The fifth line is the first key in this preference file. In com.apple.print.custompapers, this key is used to define the custom paper size. This key’s value, starting on the sixth line is another dictionary containing the details for this custom paper size. Each key is followed by its value. See the table below for definitions of each of these keys.
|bottom||Bottom margin, expressed in PostScript points*|
|custom||The value “true” indicates this is a custom setting.|
|height||Paper height, expressed in PostScript points*|
|id||The setting’s identifier|
|left||Left margin, expressed in PostScript points*|
|name||The setting’s name|
|printer||Unknown, possibly used to tie settings to individual printers|
|right||Right margin, expressed in PostScript points*|
|top||Top margin, expressed in PostScript points*|
|width||Paper width, expressed in PostScript points*|
*1 inch = 72 PostScript points. Here are some handy Google search terms: “1 inch postscript point”, “1 centimeter postscript point”.

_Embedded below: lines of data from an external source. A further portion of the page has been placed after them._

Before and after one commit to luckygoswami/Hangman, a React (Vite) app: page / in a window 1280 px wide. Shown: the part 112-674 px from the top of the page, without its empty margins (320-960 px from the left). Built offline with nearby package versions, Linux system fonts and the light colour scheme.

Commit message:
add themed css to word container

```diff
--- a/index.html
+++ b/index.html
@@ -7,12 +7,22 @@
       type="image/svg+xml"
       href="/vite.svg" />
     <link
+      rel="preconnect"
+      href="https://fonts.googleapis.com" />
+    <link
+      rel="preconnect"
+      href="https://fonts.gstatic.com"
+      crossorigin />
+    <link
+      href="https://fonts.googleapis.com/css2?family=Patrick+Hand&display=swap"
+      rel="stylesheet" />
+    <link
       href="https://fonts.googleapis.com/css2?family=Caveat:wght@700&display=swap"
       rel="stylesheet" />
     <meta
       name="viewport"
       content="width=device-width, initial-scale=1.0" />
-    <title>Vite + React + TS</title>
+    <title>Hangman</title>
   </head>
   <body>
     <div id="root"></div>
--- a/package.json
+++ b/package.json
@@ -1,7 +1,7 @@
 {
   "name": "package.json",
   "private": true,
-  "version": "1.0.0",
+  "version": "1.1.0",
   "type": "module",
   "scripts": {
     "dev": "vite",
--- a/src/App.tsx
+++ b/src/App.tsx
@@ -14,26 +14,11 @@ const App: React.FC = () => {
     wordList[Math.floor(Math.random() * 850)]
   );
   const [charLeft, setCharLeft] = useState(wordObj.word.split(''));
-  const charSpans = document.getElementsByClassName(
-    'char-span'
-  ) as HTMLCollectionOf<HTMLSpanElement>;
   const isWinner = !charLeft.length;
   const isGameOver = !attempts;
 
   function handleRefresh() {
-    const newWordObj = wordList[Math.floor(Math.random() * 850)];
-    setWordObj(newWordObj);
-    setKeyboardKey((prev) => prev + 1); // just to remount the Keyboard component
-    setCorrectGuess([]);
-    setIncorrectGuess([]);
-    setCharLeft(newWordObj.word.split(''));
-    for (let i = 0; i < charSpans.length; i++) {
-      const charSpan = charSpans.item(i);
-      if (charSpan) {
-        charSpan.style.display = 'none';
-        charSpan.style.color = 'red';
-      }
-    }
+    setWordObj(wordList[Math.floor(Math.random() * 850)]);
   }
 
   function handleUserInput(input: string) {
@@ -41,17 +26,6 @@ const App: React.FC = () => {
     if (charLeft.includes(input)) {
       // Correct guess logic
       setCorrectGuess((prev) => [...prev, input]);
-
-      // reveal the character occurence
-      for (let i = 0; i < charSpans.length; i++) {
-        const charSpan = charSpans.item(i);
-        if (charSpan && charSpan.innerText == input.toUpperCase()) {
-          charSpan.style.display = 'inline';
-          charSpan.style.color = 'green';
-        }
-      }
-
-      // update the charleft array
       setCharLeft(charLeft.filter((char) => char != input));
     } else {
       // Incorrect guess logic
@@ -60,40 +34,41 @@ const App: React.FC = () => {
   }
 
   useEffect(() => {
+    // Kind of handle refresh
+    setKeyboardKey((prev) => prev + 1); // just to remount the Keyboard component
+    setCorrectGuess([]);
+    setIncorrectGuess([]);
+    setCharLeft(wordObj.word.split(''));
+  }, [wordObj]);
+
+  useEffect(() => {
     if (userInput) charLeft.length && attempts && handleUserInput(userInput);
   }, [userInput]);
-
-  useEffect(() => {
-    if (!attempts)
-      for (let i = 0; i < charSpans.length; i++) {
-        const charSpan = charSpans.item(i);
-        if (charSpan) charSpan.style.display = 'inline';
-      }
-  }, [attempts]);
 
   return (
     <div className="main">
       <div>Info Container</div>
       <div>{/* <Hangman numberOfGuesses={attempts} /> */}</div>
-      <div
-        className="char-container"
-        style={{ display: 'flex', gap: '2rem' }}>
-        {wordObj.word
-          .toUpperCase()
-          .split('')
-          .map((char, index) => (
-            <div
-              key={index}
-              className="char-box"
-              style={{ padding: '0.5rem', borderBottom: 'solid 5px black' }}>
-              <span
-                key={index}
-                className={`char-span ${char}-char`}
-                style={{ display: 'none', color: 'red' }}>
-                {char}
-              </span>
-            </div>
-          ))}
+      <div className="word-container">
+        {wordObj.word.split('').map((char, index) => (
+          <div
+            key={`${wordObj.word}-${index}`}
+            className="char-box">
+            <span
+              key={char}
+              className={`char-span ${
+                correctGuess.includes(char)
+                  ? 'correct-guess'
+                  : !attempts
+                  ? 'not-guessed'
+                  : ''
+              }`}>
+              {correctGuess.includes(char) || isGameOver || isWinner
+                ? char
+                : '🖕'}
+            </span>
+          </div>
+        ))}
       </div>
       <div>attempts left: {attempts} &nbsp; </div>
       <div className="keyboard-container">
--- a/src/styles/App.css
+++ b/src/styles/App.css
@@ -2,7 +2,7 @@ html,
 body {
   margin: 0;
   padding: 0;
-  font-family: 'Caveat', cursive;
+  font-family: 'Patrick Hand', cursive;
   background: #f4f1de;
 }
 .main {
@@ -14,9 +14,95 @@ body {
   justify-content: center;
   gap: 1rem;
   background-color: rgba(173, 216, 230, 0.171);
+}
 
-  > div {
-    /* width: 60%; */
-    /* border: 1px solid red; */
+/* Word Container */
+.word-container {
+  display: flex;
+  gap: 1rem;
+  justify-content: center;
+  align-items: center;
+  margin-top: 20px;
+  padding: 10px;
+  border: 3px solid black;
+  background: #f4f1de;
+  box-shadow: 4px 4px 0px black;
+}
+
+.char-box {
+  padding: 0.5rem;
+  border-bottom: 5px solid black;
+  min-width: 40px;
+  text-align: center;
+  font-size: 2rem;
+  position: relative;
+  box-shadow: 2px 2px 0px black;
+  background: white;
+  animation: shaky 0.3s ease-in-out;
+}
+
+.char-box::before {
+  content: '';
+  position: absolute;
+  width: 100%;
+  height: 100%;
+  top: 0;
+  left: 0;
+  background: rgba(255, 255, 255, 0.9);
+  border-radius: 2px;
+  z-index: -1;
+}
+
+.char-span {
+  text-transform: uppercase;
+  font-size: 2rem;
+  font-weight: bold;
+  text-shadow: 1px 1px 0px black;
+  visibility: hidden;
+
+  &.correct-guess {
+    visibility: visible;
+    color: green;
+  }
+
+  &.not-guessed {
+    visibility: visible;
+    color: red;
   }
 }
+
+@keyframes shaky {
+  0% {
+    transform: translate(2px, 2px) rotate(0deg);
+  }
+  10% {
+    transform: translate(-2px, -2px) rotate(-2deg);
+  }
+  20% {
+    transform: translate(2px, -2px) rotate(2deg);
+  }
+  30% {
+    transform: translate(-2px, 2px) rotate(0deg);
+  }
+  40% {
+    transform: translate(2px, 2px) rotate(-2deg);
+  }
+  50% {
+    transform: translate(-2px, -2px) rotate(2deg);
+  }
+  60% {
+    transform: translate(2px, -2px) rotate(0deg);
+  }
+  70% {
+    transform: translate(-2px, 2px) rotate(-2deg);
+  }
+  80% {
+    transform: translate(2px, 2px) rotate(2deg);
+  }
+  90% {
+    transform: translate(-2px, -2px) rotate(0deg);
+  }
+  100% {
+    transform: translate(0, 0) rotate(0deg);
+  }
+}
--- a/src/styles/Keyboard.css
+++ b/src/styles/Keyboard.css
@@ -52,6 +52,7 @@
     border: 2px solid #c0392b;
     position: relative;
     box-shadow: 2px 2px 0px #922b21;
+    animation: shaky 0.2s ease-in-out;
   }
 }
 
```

Crafting a custom paper size dictionary by hand requires a bit of arithmetic to translate the PostScript points to more familiar units and the dictionary syntax can be a bit fiddly for some administrators. A useful shortcut would be to use the GUI to create the custom paper size entry on a test computer, then harvest the dictionary from the resulting preference file. Once you have the dictionary, you could use it in a Configuration Profile or Managed Preference.